If your body started floating off into the atmosphere, would you die from suffocation or freezing?
What would happen if you tried to hit a baseball pitched at 90 percent of the speed of light?
Could you cook a steak by dropping it from the atmosphere?
What would happen if you gathered a mole, the unit of measurement, of moles, the small furry critters?
These are a handful of questions addressed in Randall Munroe’s curious new book, “What If? Serious Scientific Answers to Absurd Hypothetical Questions.” Known for his stick-figure webcomic, “Xkcd,” Munroe spent his teenage years in Chesterfield County and formerly worked as a roboticist at NASA Langley Research Center in Hampton.
Munroe’s comic uses math, science and humor to explore human nature and relationships. “Xkcd” has a dedicated following on the Web and won a Hugo Award last year for the ambitious and breathtaking strip, “Time.” With “What If?” Munroe has inverted his formula, using his trademark stick-figure drawings and geek humor to explore scientific and mathematical concepts.
The result is something akin to going on a drinking binge with Bill Nye and the guys from “Mythbusters” — ridiculous questions are answered with humor and expertise, science is explained for the layperson, and there’s a pretty good chance something will blow up.
The questions run from the silly to the completely absurd, all of which are submitted by fans through Munroe’s website.
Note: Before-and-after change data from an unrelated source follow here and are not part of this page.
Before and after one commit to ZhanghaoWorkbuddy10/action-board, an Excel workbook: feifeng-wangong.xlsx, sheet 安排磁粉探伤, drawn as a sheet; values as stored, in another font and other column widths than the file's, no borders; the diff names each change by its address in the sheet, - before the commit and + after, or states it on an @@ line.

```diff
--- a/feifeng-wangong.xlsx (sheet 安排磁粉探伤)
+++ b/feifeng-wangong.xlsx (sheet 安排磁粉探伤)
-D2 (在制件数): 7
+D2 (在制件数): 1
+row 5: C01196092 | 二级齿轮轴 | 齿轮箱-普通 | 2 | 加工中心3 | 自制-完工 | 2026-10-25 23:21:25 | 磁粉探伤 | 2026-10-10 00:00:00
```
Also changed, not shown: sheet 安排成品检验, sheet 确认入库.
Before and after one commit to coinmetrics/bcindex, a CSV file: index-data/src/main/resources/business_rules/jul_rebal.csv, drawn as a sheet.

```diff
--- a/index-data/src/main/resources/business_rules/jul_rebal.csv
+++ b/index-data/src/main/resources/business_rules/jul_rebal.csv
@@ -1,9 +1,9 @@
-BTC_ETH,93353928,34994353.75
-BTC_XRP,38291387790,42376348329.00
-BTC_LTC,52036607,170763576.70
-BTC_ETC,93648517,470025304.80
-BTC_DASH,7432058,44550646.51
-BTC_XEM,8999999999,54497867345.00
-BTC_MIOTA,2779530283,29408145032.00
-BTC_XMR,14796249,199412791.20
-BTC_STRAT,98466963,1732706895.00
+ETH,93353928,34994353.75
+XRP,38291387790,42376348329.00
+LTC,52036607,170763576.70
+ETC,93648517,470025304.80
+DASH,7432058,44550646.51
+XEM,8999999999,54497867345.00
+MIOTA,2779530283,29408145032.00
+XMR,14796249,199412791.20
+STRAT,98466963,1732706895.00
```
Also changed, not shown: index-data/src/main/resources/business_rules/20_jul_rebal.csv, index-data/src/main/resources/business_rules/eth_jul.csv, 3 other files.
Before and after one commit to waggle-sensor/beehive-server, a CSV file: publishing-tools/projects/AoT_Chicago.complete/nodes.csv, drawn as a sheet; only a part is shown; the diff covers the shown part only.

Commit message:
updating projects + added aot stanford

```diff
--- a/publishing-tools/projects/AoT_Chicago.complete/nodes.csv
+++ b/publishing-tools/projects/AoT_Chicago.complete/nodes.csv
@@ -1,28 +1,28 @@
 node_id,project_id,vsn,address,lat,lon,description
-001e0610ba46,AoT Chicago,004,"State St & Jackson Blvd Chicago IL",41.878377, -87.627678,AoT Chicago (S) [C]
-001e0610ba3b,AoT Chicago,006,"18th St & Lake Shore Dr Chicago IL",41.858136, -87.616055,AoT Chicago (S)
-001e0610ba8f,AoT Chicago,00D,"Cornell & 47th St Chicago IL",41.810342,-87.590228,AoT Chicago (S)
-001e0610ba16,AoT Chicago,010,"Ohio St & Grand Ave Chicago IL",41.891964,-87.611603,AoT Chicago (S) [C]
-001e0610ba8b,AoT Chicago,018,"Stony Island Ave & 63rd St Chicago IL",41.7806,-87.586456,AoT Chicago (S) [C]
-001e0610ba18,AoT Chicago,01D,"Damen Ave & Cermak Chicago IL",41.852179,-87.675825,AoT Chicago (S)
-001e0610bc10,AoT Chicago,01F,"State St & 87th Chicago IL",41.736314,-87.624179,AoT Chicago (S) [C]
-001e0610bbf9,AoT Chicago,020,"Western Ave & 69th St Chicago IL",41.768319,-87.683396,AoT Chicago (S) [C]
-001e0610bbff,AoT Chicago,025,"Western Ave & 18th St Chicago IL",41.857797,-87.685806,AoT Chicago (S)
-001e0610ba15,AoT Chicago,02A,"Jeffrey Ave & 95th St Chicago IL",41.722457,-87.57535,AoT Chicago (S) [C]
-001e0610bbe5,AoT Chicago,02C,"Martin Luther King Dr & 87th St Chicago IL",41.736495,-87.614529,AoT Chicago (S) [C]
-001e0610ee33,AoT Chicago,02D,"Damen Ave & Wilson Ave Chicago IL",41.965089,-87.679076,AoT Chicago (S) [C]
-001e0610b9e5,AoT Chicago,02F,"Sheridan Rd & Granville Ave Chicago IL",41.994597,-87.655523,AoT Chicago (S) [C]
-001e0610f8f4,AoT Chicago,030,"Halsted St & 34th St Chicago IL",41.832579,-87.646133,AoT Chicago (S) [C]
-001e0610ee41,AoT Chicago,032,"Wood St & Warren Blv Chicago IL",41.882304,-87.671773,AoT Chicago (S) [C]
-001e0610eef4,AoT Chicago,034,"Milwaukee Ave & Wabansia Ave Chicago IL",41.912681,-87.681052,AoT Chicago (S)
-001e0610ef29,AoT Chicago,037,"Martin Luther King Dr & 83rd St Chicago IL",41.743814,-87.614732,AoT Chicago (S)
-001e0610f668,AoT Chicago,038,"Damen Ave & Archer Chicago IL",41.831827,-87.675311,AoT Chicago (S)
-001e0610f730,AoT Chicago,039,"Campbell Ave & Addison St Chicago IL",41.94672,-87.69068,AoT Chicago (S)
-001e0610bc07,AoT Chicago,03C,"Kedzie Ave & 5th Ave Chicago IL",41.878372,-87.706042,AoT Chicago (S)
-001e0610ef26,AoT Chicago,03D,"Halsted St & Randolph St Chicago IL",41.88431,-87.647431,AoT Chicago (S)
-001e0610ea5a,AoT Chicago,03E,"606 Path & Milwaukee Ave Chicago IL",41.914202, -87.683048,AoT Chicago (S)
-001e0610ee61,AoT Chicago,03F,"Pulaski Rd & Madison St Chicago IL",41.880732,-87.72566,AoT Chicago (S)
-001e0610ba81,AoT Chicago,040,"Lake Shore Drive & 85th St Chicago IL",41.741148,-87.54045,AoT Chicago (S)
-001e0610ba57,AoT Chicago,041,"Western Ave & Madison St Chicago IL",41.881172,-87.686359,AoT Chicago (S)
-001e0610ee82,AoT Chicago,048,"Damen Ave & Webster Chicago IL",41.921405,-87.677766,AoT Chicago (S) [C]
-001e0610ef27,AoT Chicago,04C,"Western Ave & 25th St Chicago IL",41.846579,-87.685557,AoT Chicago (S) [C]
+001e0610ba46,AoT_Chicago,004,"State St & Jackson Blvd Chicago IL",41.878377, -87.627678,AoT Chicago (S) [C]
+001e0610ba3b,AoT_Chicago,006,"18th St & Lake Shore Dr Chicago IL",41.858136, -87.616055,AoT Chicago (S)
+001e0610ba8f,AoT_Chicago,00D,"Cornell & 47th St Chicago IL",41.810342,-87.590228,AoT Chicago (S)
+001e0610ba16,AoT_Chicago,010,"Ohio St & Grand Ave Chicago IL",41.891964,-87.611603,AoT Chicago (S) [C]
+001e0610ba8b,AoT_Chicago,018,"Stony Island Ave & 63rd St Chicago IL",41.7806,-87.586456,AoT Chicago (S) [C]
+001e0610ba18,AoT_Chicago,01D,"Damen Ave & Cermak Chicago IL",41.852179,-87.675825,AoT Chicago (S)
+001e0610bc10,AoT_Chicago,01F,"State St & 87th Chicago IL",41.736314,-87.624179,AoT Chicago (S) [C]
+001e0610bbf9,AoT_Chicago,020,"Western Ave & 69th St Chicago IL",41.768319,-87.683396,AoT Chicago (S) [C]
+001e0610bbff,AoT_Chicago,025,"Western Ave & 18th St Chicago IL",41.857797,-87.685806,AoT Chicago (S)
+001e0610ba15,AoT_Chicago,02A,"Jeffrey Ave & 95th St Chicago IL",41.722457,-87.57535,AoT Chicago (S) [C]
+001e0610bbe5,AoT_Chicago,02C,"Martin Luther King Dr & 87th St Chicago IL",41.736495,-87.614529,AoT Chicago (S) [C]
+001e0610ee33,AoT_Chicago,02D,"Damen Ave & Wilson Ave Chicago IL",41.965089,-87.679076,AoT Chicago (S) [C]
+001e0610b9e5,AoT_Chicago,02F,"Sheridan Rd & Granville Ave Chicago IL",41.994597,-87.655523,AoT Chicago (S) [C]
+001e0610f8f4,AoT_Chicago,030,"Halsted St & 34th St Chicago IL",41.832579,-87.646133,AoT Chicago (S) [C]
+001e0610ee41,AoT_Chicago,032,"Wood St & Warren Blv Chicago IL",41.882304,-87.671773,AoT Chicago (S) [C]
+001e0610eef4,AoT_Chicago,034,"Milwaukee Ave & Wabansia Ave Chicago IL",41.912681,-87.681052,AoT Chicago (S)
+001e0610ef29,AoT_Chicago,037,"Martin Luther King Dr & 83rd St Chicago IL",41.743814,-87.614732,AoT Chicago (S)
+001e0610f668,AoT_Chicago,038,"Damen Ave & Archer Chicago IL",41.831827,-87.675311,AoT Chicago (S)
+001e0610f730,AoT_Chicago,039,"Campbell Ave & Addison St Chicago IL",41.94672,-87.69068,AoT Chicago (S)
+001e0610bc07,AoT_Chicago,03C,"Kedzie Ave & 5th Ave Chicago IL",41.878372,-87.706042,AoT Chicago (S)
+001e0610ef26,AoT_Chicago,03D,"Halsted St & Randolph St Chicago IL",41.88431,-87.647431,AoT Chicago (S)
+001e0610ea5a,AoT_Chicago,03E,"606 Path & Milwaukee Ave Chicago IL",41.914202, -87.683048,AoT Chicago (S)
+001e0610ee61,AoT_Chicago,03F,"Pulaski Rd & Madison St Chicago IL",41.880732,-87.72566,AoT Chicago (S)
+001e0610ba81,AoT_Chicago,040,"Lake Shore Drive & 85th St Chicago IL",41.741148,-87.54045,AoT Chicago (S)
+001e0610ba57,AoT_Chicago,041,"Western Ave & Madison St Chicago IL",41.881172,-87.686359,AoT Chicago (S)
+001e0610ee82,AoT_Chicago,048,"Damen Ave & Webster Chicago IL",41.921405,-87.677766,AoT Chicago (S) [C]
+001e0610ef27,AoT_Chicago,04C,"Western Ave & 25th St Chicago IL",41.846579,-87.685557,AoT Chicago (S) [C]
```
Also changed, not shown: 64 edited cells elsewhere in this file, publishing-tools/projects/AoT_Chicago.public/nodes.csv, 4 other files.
Carefully and engagingly, Munroe describes the reasoning behind each answer and enjoys taking his findings well past the initial query for humorous and scientific purposes.
When one reader asks if the color of the moon would change if every person on Earth aimed a laser pointer at it, Munroe also explains the effect of doing the same with searchlights, Imax projectors and megawatt lasers intended to destroy incoming missiles midflight. Frequently, the Earth is forever altered through the answering of a question.
Fans of “Xkcd” may be disappointed in this book’s lack of velociraptor-related humor, but like his webcomic, “What If?” doesn’t require a deep understanding of science to enjoy. The scope of questions fielded by Munroe is impressive and the sense of wonder he imparts about the world is infectious. At times it feels like all the questions you annoyed your fourth-grade science teacher with finally have been answered by a physicist.
Could you make a jet pack out of downward-firing machine guns? (Yes!). If all the humans on Earth stood close together and jumped, what would happen? (No effect on the planet, though it would be a logistical nightmare for humans). What would happen if you tried to build a periodic table out of cube-shaped bricks, with each brick made of its corresponding element? (Lots and lots of explosions). S